> **INSTRUCTIONS TO FOLLOW**:
Once the data has been read, restate all of it exactly.

─── PROVIDED RECORDS ───

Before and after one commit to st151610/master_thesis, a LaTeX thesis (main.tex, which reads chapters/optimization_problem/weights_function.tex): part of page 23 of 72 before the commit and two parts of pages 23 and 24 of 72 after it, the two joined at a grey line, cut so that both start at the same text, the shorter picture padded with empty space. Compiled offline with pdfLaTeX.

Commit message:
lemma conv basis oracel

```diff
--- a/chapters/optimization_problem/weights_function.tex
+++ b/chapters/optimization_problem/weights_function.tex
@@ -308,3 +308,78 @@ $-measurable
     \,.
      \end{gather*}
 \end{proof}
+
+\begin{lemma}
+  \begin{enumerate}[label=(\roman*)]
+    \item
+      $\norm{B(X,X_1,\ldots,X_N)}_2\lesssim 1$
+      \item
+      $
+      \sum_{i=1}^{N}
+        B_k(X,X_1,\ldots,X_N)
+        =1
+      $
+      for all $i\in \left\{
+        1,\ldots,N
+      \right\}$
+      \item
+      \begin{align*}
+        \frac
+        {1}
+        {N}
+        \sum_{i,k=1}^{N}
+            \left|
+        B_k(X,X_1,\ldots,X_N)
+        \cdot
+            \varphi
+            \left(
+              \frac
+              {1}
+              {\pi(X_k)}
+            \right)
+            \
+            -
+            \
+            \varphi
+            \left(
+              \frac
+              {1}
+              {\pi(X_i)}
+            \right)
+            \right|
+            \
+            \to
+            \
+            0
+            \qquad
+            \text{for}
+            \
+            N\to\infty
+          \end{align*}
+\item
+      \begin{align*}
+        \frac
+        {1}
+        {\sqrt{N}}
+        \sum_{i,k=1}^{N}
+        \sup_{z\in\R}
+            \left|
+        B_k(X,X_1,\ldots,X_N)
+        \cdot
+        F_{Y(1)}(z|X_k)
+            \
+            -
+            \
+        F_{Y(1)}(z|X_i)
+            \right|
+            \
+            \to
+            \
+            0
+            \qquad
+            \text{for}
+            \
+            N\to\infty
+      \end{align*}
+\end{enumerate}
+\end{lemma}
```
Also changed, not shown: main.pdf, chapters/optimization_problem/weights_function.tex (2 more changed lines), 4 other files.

───

> **REPLY**:
Before and after one commit to st151610/master_thesis, a LaTeX thesis (main.tex, which reads chapters/optimization_problem/weights_function.tex): part of page 23 of 72 before the commit and two parts of pages 23 and 24 of 72 after it, the two joined at a grey line, cut so that both start at the same text, the shorter picture padded with empty space. Compiled offline with pdfLaTeX.

Commit message:
lemma conv basis oracel

```diff
--- a/chapters/optimization_problem/weights_function.tex
+++ b/chapters/optimization_problem/weights_function.tex
@@ -308,3 +308,78 @@ $-measurable
     \,.
      \end{gather*}
 \end{proof}
+
+\begin{lemma}
+  \begin{enumerate}[label=(\roman*)]
+    \item
+      $\norm{B(X,X_1,\ldots,X_N)}_2\lesssim 1$
+      \item
+      $
+      \sum_{i=1}^{N}
+        B_k(X,X_1,\ldots,X_N)
+        =1
+      $
+      for all $i\in \left\{
+        1,\ldots,N
+      \right\}$
+      \item
+      \begin{align*}
+        \frac
+        {1}
+        {N}
+        \sum_{i,k=1}^{N}
+            \left|
+        B_k(X,X_1,\ldots,X_N)
+        \cdot
+            \varphi
+            \left(
+              \frac
+              {1}
+              {\pi(X_k)}
+            \right)
+            \
+            -
+            \
+            \varphi
+            \left(
+              \frac
+              {1}
+              {\pi(X_i)}
+            \right)
+            \right|
+            \
+            \to
+            \
+            0
+            \qquad
+            \text{for}
+            \
+            N\to\infty
+          \end{align*}
+\item
+      \begin{align*}
+        \frac
+        {1}
+        {\sqrt{N}}
+        \sum_{i,k=1}^{N}
+        \sup_{z\in\R}
+            \left|
+        B_k(X,X_1,\ldots,X_N)
+        \cdot
+        F_{Y(1)}(z|X_k)
+            \
+            -
+            \
+        F_{Y(1)}(z|X_i)
+            \right|
+            \
+            \to
+            \
+            0
+            \qquad
+            \text{for}
+            \
+            N\to\infty
+      \end{align*}
+\end{enumerate}
+\end{lemma}
```
Also changed, not shown: main.pdf, chapters/optimization_problem/weights_function.tex (2 more changed lines), 4 other files.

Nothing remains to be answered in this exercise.